Flume now has a high performance persistent channel – the File Channel. This means if the agent fails for any reason before events committed by the source are not removed and the transaction committed by the sink, the events will reloaded from disk and can be taken when the agent starts up again. The events will only be removed from the channel when the transaction is committed by the sink. The File channel uses a Write Ahead Log to save events.
Something that was high on our list of priorities was to give applications the ability to easily write data to flume agents. So the RPC code was refactored into a separate Flume SDK, which can be used to push events into flume. The SDK has two clients, one which simply is able to append data to a single agent and the second client supports failover (marked in the figure as FC) . It takes a list of agents through configuration, and will connect to them, one by one, when a failure happen.
We have also added the capability to plug in an EventSerializer which can serialize an event and write to an output stream. This event serializer interface can be used to convert the event data into a format required by the user, such as converting an event body into text and writing to an output stream.
Also recently added was a new Channel Selector called the MultiplexingChannelSelector. The multiplexing channel selector allows the user to divert the events from the source to one or more of the channels linked to it. The MultiplexingChannelSelector is configured to look at a specific event header to find pre-defined values. The configuration defines mappings of specific values of the header to a subset of the channels wired to that source. If one of the configured values for the header is found, the channel selector writes the event to the channel(s) which are mapped to that value. If the value of the header does not match any of the values defined in the configuration, then the event is written to a set of channels which are defined as “default channels.” An example configuration is below:
host2.sources.src1.channels = ch1 ch2
host2.sources.src1.selector.type = multiplexing
host2.sources.src1.selector.header = myheader
host2.sources.src1.selector.mapping.header1 = ch1
host2.sources.src1.selector.mapping.header2 = ch2
host2.sources.src1.selector.default = ch2
This configuration will cause events with header “myheader” whose value is header1 to go to ch1, and value, header2 to go to ch2. Any events with no header, or different value of the header will go to ch2.

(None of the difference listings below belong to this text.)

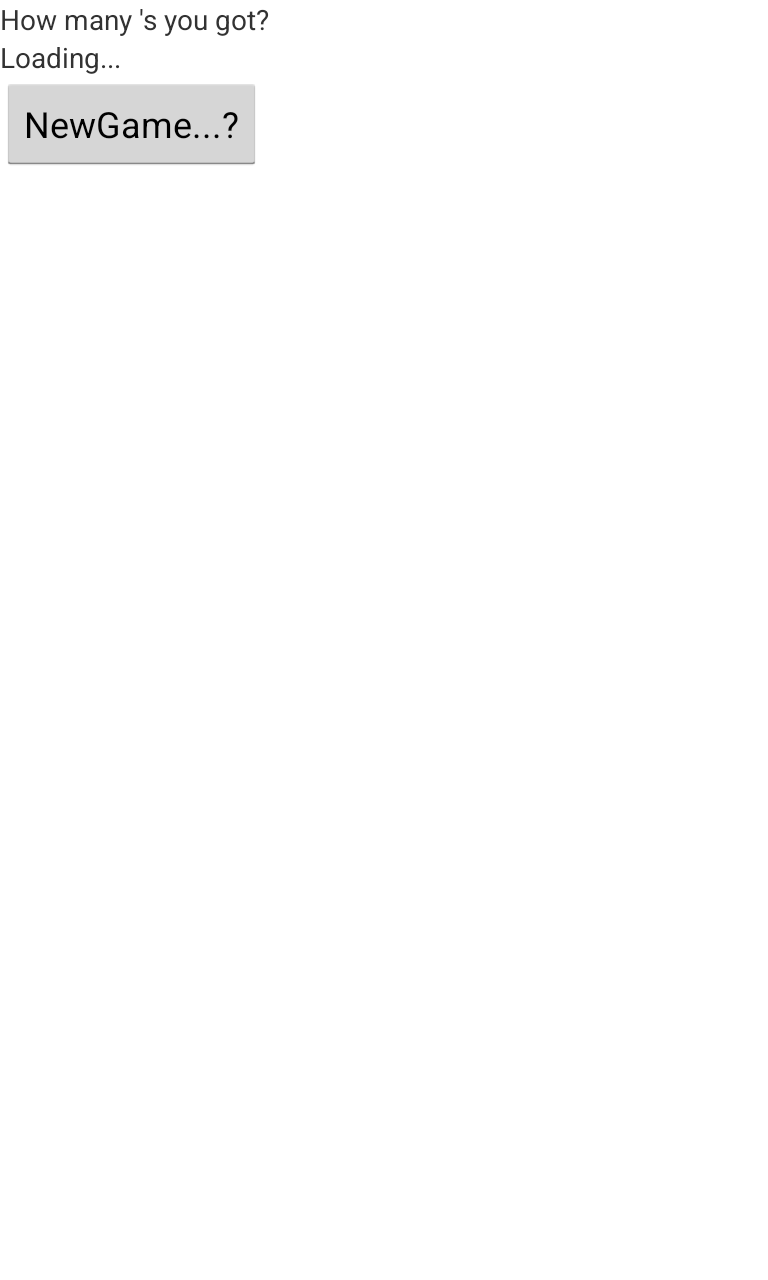
Repository: RayyLim/LiarPoker
Layout: LiarPoker/res/layout/result_main.xml
An editor plug-in stored every save of this project. The layout is shown before and after the next save, followed by the edit.
It is drawn on a 768 x 1280 px phone screen (xhdpi) without system bars, with theme AppTheme; the app's code is not run.

Above is the layout before, as saved 2012-07-22 15:59:23.

### LiarPoker/res/layout/result_main.xml
<?xml version="1.0" encoding="utf-8"?>
<LinearLayout xmlns:android="http://schemas.android.com/apk/res/android"
    android:layout_width="match_parent"
    android:layout_height="match_parent"
    android:orientation="vertical" >

    <LinearLayout
        android:layout_width="match_parent"
        android:layout_height="wrap_content"
        android:orientation="vertical" >
        <LinearLayout
        android:layout_width="match_parent"
        android:layout_height="wrap_content" >
        <TextView
        android:layout_width="wrap_content"
        android:layout_height="wrap_content"
        android:text="How many " />
    <TextView
        android:id="@+id/lastNumberText"
        android:layout_width="wrap_content"
        android:layout_height="wrap_content"
        android:text="" />
        <TextView
        android:layout_width="wrap_content"
        android:layout_height="wrap_content"
        android:text="'s you got?" />
    </LinearLayout>



    <TableLayout
        android:id="@+id/resultTable"
        android:layout_width="match_parent"
        android:layout_height="wrap_content" >


    </TableLayout>
    </LinearLayout>


    <TextView
        android:id="@+id/winLoseText"
        android:layout_width="wrap_content"
        android:layout_height="wrap_content"
        android:text="Loading..." />
    <Button
        android:id="@+id/newGameButton"
        android:layout_width="wrap_content"
        android:layout_height="wrap_content"
        android:text="NewGame...?"
        android:onClick="NewGameClick"/>

</LinearLayout>

Loaded but not shown: LiarPoker/res/values-v11/styles.xml (common file); LiarPoker/res/values-v14/styles.xml (common file); LiarPoker/res/values/styles.xml (common file)

After the next save:
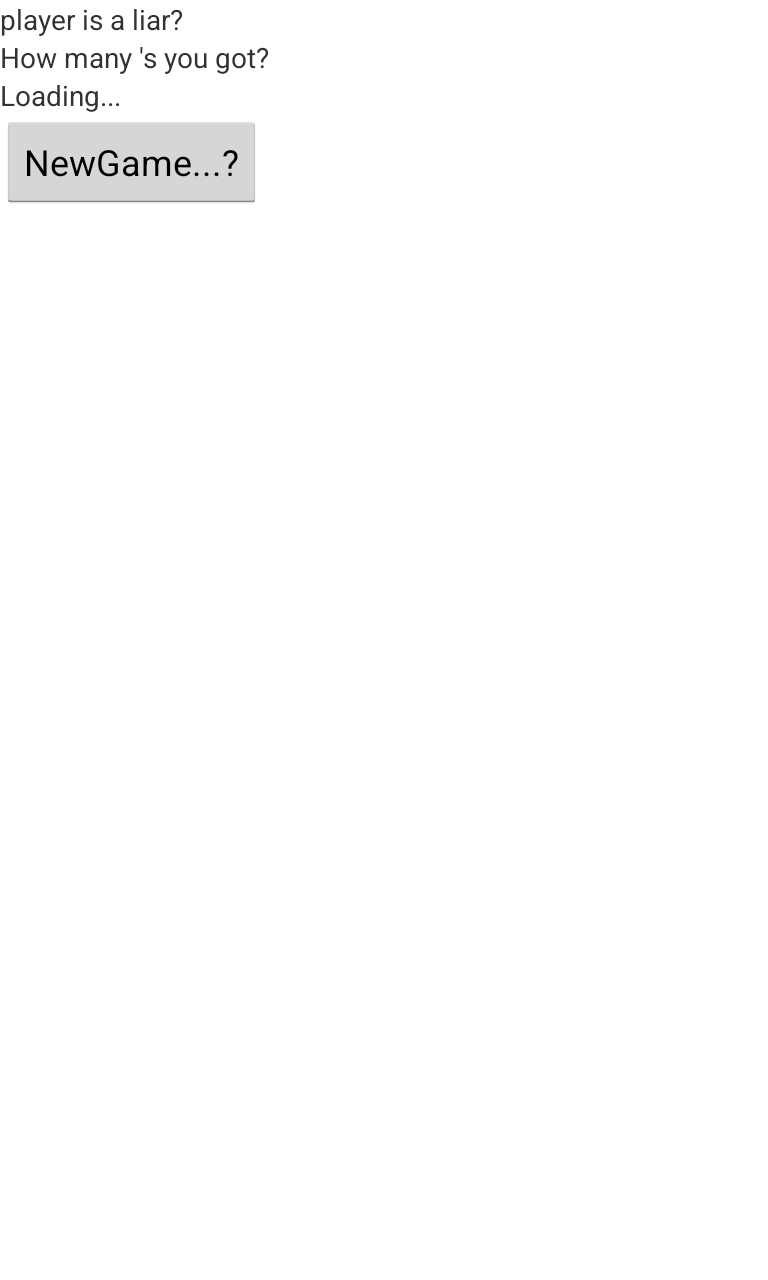
Saved 2 min 1 s later.
--- a/LiarPoker/res/layout/result_main.xml
+++ b/LiarPoker/res/layout/result_main.xml
@@ -4,6 +4,24 @@
     android:layout_height="match_parent"
     android:orientation="vertical" >
 
+    <LinearLayout
+        android:layout_width="match_parent"
+        android:layout_height="wrap_content" >
+            <TextView
+        android:id="@+id/player"
+        android:layout_width="wrap_content"
+        android:layout_height="wrap_content"
+        android:text="player" />
+        <TextView
+        android:layout_width="wrap_content"
+        android:layout_height="wrap_content"
+        android:text=" is a " />
+    <TextView
+        android:id="@+id/lyingOrNot"
+        android:layout_width="wrap_content"
+        android:layout_height="wrap_content"
+        android:text="liar?" />
+    </LinearLayout>
     <LinearLayout
         android:layout_width="match_parent"
         android:layout_height="wrap_content"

We also are adding a new configuration system, which allows each component to specify the configuration it requires through configuration stubs. These stubs can be used to validate the configuration of individual components, and hence the entire agent. The main component which does the validation has been committed to the Flume code base, while individual configuration stubs and a standalone configuration tool are in the final stages of development/review.
Flume now has the capability to modify events in flight. Interceptors are Flume plugins (intended to allow for both “stock” plugins as well as custom Java code) that sit between a Source and a Channel. An installed Interceptor is given full access to each event that flows out of the Source it is attached to, and it may inspect, transform, or drop each event. Interceptors may be chained together to form a pipeline of plugin code that is executed for each event. Interceptors are the somewhat constrained answer in Flume 1.x to the concept of Decorators in Flume 0.9.x.
We are continuing to add more features to Flume like an HBase Sink, which was recently committed. The HBase Sink also provides a serializer interface which users can implement to serialize the events into HBase Put/Increments.
Flume has a very active and diverse developer community which has been continuously contributing more features and enhancing existing ones. As a result, Flume has proved to be extremely high performance, and showed that a single agent was able to write more than 70,000 events per second to HDFS. You can find more details of the performance analysis here thanks to Mike Percy and Will McQueen.
We want to make sure Flume becomes as useful as possible to anyone who would want to stream large amounts of data to HDFS and/or HBase. To get started with Flume, please take a look at the Flume Getting Started Guide.